** The input follows **
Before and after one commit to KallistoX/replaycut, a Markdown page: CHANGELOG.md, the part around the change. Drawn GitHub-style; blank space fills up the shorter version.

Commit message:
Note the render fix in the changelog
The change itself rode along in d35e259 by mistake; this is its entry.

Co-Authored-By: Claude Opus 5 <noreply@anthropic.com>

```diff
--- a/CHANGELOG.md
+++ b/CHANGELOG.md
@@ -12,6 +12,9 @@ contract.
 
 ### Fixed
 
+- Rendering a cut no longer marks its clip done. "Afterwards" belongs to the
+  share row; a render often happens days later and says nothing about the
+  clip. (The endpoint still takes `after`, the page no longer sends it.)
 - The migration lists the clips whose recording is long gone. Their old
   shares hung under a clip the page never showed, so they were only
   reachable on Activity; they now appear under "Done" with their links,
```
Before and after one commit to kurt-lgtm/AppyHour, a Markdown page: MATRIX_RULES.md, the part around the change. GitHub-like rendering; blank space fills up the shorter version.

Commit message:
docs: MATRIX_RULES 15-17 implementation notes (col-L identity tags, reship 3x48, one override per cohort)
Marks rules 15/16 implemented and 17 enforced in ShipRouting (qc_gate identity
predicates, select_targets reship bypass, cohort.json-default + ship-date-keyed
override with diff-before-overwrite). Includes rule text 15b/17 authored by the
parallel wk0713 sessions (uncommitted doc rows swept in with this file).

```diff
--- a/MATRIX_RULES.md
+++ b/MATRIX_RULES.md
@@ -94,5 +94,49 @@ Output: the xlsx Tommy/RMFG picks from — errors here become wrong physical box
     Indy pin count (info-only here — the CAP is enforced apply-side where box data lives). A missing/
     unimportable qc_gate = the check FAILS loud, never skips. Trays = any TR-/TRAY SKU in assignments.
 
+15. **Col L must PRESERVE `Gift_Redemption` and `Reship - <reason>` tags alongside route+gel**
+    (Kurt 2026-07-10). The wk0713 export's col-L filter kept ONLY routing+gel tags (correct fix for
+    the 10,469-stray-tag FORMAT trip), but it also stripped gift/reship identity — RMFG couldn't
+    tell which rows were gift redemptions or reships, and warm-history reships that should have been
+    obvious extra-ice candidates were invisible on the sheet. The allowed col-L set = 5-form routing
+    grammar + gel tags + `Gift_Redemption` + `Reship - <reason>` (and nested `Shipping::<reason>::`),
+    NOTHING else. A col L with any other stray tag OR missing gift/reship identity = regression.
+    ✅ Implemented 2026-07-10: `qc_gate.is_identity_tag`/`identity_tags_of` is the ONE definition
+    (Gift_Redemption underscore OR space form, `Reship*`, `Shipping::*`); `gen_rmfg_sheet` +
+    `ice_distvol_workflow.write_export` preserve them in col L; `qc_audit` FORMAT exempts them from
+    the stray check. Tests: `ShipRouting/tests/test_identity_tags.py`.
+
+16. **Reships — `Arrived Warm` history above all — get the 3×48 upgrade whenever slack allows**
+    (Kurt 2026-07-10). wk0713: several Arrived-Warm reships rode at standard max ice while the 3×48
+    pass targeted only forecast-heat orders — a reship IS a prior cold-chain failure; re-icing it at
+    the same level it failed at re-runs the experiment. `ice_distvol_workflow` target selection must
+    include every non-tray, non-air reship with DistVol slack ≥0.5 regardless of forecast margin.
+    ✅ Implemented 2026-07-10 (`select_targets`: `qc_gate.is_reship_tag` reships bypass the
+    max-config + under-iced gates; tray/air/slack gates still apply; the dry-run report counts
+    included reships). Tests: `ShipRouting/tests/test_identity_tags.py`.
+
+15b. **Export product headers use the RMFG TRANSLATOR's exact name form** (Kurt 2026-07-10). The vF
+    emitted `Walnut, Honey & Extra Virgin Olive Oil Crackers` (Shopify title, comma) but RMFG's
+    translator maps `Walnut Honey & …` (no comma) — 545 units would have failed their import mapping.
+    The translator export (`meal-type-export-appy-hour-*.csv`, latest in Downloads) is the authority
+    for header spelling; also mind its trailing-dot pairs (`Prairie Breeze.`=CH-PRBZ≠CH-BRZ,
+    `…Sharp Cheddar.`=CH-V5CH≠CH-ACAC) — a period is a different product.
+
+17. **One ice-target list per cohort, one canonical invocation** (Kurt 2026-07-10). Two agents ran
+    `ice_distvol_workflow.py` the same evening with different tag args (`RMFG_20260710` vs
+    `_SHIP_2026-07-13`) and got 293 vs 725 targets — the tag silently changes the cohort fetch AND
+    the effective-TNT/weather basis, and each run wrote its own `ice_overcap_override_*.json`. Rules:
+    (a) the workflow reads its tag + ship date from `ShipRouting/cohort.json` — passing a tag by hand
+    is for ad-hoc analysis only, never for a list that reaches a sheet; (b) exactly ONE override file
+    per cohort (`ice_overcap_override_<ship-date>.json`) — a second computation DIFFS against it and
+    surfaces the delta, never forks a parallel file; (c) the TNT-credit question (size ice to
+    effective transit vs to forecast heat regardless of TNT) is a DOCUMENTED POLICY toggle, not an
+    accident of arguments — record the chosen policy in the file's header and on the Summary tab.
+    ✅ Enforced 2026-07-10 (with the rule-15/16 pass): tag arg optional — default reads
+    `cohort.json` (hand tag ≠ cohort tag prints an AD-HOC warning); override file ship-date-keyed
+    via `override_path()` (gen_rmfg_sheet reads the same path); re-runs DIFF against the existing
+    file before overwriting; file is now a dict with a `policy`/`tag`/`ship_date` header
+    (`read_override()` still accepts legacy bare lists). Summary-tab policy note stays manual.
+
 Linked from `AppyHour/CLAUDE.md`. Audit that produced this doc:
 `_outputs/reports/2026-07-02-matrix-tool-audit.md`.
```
** End of The input **
▶ **Work order**:
Every line above in which the word "file" occurs is to be copied.

▶ **Exercise response**:
parallel wk0713 sessions (uncommitted doc rows swept in with this file).
+    is for ad-hoc analysis only, never for a list that reaches a sheet; (b) exactly ONE override file
+    surfaces the delta, never forks a parallel file; (c) the TNT-credit question (size ice to
+    accident of arguments — record the chosen policy in the file's header and on the Summary tab.
+    `cohort.json` (hand tag ≠ cohort tag prints an AD-HOC warning); override file ship-date-keyed
+    file before overwriting; file is now a dict with a `policy`/`tag`/`ship_date` header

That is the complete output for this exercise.